Data provided
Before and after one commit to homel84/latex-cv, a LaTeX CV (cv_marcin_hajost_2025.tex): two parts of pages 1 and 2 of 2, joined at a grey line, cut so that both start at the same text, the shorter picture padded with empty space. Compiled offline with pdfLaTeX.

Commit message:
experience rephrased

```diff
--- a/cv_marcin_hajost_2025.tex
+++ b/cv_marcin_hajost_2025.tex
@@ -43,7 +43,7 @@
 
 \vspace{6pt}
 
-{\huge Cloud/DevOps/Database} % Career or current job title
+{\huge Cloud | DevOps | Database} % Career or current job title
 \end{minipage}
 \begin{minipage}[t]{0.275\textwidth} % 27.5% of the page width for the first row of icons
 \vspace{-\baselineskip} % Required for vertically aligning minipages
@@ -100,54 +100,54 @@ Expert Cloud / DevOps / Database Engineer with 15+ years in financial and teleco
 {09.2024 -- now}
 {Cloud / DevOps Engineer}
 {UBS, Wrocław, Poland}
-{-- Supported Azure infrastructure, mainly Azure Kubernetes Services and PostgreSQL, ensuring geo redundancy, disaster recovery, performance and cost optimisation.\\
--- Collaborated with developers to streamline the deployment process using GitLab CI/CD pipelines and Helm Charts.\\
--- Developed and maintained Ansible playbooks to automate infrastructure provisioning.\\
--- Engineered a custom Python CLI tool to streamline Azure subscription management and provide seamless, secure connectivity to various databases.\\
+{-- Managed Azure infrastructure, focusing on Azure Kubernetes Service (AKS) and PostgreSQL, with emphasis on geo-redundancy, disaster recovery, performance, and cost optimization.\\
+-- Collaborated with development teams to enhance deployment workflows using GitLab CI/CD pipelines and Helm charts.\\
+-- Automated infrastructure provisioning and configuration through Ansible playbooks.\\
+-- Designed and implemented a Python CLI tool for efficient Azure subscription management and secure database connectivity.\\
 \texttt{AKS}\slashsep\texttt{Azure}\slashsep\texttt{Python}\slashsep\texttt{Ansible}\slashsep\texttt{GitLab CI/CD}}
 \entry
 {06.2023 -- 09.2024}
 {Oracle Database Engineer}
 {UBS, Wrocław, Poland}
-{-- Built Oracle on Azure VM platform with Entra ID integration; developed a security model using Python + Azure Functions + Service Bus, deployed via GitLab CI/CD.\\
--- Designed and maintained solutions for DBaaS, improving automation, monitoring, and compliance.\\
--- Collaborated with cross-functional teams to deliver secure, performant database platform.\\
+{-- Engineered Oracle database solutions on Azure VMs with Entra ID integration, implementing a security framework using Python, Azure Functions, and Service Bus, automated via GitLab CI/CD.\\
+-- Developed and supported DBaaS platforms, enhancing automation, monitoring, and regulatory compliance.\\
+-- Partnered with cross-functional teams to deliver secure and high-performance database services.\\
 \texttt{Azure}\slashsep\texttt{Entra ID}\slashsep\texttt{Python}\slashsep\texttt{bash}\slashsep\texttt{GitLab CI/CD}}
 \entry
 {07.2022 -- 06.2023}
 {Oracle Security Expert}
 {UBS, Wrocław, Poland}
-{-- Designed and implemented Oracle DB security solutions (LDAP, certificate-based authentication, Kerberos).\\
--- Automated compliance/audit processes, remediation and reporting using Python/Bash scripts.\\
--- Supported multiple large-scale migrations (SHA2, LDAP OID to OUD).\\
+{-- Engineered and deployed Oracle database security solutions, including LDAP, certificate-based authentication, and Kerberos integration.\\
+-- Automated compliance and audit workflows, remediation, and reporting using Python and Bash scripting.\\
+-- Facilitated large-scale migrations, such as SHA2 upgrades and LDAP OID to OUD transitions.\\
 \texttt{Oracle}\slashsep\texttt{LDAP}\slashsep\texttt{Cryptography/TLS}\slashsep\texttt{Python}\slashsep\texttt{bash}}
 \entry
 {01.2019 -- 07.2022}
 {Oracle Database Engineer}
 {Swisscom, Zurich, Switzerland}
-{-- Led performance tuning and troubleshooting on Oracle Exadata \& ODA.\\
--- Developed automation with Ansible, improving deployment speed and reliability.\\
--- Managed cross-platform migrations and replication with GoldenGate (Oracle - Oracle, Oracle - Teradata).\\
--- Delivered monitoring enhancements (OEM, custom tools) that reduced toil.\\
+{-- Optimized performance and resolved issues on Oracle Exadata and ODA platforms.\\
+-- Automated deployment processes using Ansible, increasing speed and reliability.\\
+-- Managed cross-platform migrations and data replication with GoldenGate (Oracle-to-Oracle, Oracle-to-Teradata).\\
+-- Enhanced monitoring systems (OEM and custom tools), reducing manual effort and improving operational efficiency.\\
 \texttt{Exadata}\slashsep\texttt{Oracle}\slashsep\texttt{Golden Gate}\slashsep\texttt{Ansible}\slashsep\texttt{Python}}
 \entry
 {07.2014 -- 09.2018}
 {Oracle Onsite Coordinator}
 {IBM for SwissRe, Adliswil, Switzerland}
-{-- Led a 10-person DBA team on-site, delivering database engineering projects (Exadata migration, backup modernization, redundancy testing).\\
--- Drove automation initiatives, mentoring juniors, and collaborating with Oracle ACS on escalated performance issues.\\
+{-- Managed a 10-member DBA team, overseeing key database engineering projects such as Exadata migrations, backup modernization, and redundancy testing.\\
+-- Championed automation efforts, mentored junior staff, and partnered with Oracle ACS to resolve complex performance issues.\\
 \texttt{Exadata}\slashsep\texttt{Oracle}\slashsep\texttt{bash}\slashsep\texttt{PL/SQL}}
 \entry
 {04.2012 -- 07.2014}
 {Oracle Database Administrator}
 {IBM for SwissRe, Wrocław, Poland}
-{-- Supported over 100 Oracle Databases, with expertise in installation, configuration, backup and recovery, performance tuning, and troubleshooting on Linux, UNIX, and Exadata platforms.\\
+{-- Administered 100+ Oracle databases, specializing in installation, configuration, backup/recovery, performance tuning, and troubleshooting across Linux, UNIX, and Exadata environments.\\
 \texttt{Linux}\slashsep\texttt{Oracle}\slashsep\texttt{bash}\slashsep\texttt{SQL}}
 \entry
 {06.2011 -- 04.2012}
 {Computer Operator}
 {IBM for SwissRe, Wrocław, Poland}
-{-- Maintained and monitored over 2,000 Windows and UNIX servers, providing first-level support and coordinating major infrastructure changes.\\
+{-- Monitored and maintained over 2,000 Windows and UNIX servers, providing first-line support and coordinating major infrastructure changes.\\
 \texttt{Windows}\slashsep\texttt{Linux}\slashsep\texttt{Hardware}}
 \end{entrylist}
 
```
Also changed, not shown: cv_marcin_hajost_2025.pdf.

What is expected
In the records above, find each line with the word "LDAP" and copy it.

Answer box
-{-- Designed and implemented Oracle DB security solutions (LDAP, certificate-based authentication, Kerberos).\\
--- Supported multiple large-scale migrations (SHA2, LDAP OID to OUD).\\
+{-- Engineered and deployed Oracle database security solutions, including LDAP, certificate-based authentication, and Kerberos integration.\\
+-- Facilitated large-scale migrations, such as SHA2 upgrades and LDAP OID to OUD transitions.\\
 \texttt{Oracle}\slashsep\texttt{LDAP}\slashsep\texttt{Cryptography/TLS}\slashsep\texttt{Python}\slashsep\texttt{bash}}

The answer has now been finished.